An industrial cybersecurity specialist in which Telefónica invested in mid-2020, in a funding round that brought the total raised by the venture to $54m. Nozomi also has a joint services agreement with Telefónica’s ElevenPaths unit (Telefónicawatch, #144 and #145).


An independent online and phone voting communications platform intended for use by governments and citizens. The timing and nature of Telefónica’s investment is currently unclear, although it appears to pre-date 2016, when the operator and the startup introduced a joint venture for voter engagement via a new digital platform OpenSeneca. The platform was unveiled at Mobile World Congress, with a promise of €35m in joint investment.


A French unlicensed low-power wide area network service provider. Telefónica invested in Sigfox in 2015 as part of a $100m, Series-C funding round, and dabbled with use of the technology, although has since appeared to favour licensed alternatives (Telefónicawatch, #95, #121, and passim).



A mobile advertising platform provider. Telefónica became an investor alongside Vodafone in 2008, and the business was ultimately acquired by SingTel in 2012 for $320m (Telefónicawatch, 2008.01 and #64).


An AI platform for conversational interfaces”. Telefónica invested an undisclosed sum in 2013, before the business was acquired by Cisco Systems in 2017 for $125m. The new owner subsequently made the company’s code open source (Telefónicawatch, #76 and #93).


A cloud analytics-driven Wi-Fi capacity solutions provider, whose technology is currently deployed in Telefónica end-user equipment. Telefónica invested in 2011, and the business was subsequently acquired by ON Semiconductor in 2019 through a $1bn cash deal (Telefónicawatch, #60, #110, and #132).

Networking ventures

TIV also works with venture capital funds on additional investments and partnerships, and has been involved with indirect investment through the following funds.

TIV venture capital fund networks
2019 and ongoing funds
 Source: Telefónica.


An investment fund focused on “hard tech” startups with offices in California, USA, and Portugal.

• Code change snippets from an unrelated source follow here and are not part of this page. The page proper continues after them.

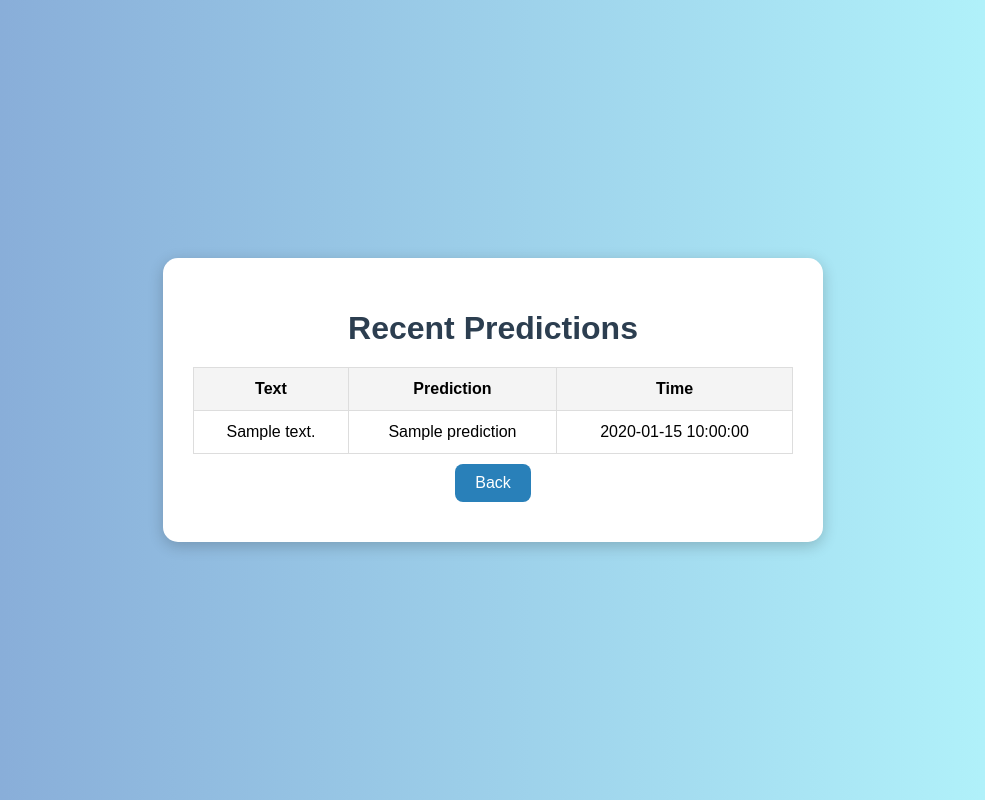
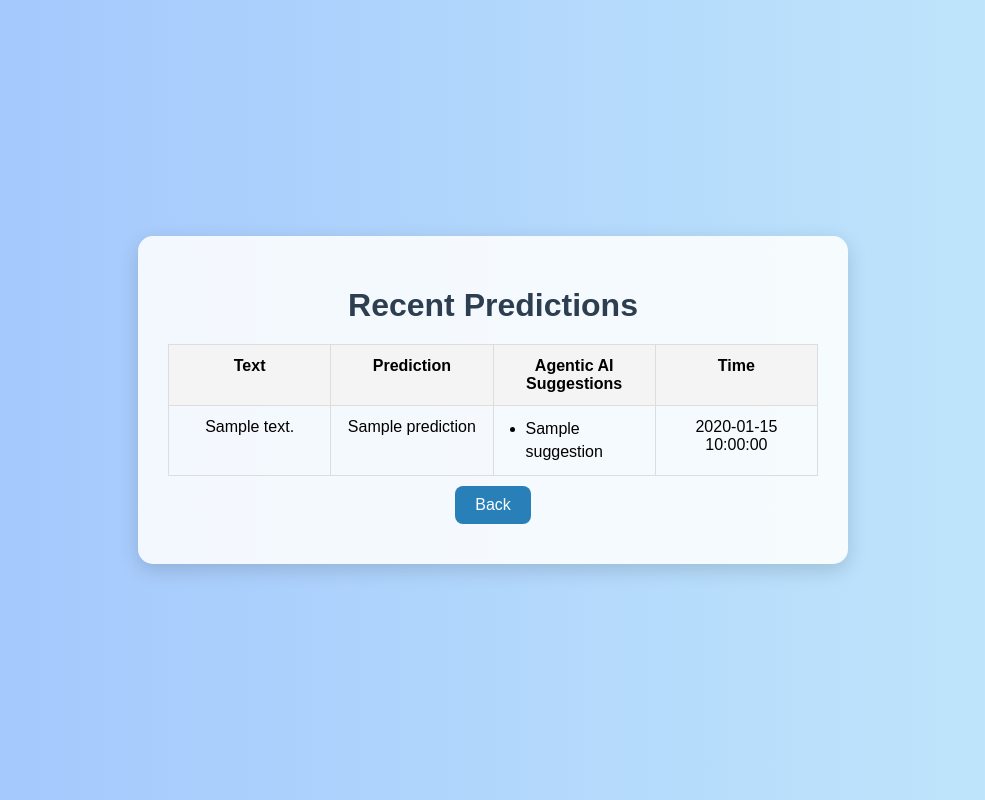
Before and after one commit to samartha2005/Mental_Health_Project_final, a Flask app: page /history in a window 1280 px wide. Shown: the whole page, without its empty margins (147-1132 px from the left). Run offline with Flask 3, Linux system fonts and the light colour scheme; a database or web service that is not in the repository returns one stand-in record (values such as "Sample title"); parts of the project's set-up code (start-up, migrations or seed data) failed here and were passed over.

Commit message:
Updated frontend: templates and CSS in static folder

```diff
--- a/static/style.css
+++ b/static/style.css
@@ -1,6 +1,9 @@
+/* -----------------------------
+   Body & Background
+----------------------------- */
 body {
     font-family: Arial, sans-serif;
-    background: linear-gradient(to right, #83a4d4, #b6fbff);
+    background: linear-gradient(to right, #a1c4fd, #c2e9fb); /* calm gradient */
     margin: 0;
     padding: 0;
     display: flex;
@@ -9,15 +12,21 @@ body {
     min-height: 100vh;
 }
 
+/* -----------------------------
+   Main Container
+----------------------------- */
 .container {
-    background: white;
+    background: #ffffffdd; /* slightly transparent white */
     padding: 30px;
     border-radius: 15px;
-    box-shadow: 0px 4px 15px rgba(0,0,0,0.2);
-    width: 600px;
+    box-shadow: 0px 6px 20px rgba(0,0,0,0.15);
+    width: 650px;
     text-align: center;
 }
 
+/* -----------------------------
+   Headings & Text
+----------------------------- */
 h1 {
     color: #2c3e50;
     margin-bottom: 20px;
@@ -32,6 +41,14 @@ textarea {
     font-size: 16px;
 }
 
+.highlight {
+    color: #e74c3c;
+    font-weight: bold;
+}
+
+/* -----------------------------
+   Buttons / Links
+----------------------------- */
 button, .link-btn {
     background: #2980b9;
     color: white;
@@ -42,28 +59,77 @@ button, .link-btn {
     cursor: pointer;
     text-decoration: none;
     display: inline-block;
+    transition: 0.3s ease;
 }
 
 button:hover, .link-btn:hover {
     background: #1f6391;
 }
 
+/* -----------------------------
+   Table Styling
+----------------------------- */
 table {
     width: 100%;
     border-collapse: collapse;
     margin-top: 20px;
+    table-layout: fixed; /* make columns fixed width for wrapping */
+    word-wrap: break-word; /* long text wraps */
 }
 
 table, th, td {
     border: 1px solid #ddd;
     padding: 12px;
+    vertical-align: top;
 }
 
 th {
     background-color: #f4f4f4;
 }
 
-.highlight {
-    color: #e74c3c;
-    font-weight: bold;
+td ul {
+    padding-left: 20px;
+    margin: 0;
+    list-style-type: disc;
 }
+
+td ul li {
+    text-align: left;
+    line-height: 1.4;
+}
+
+/* -----------------------------
+   Suggestions Styling
+----------------------------- */
+.suggestions {
+    padding-left: 20px;
+    text-align: left;
+    list-style-type: disc;
+}
+
+.user-input, .prediction {
+    padding: 10px;
+    border-radius: 8px;
+    background-color: #f4f4f4;
+    margin-bottom: 15px;
+    word-wrap: break-word; /* wrap long text */
+}
+
+/* -----------------------------
+   Responsive Adjustments
+----------------------------- */
+@media (max-width: 700px) {
+    .container {
+        width: 90%;
+        padding: 20px;
+    }
+
+    textarea {
+        font-size: 14px;
+    }
+
+    table, th, td {
+        font-size: 14px;
+        padding: 8px;
+    }
+}
--- a/templates/history.html
+++ b/templates/history.html
@@ -13,12 +13,20 @@
                 <tr>
                     <th>Text</th>
                     <th>Prediction</th>
+                    <th>Agentic AI Suggestions</th>
                     <th>Time</th>
                 </tr>
                 {% for r in records %}
                 <tr>
                     <td>{{ r['text'] }}</td>
                     <td>{{ r['prediction'] }}</td>
+                    <td>
+                        <ul>
+                        {% for s in r['suggestions'] %}
+                            <li>{{ s }}</li>
+                        {% endfor %}
+                        </ul>
+                    </td>
                     <td>{{ r['timestamp'] }}</td>
                 </tr>
                 {% endfor %}
```
Also changed, not shown: templates/result.html (+7 -0 lines).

Vintage Investment Partners

An Israel-based “global startup network” combining direct investment and secondary funds to create a venture platform for startups and investors.

Redpoint e.ventures

A Brazilian outpost of Silicon Valley investors.

Closed funds, 2012-18

Kibo Ventures (I&II)

Two Spain-focused seed stage investment funds.

Active Venture Partners

A venture fund present across Germany, Spain and Scandinavia.


A Brazil-based investment fund focused on B2B development.


Pacific region investment funds covering Colombia, Mexico and Peru.

Scale Capital

A TMT investment fund in Chile.

Caixa Capital Risc

A seed stage investment vehicle, based in Spain.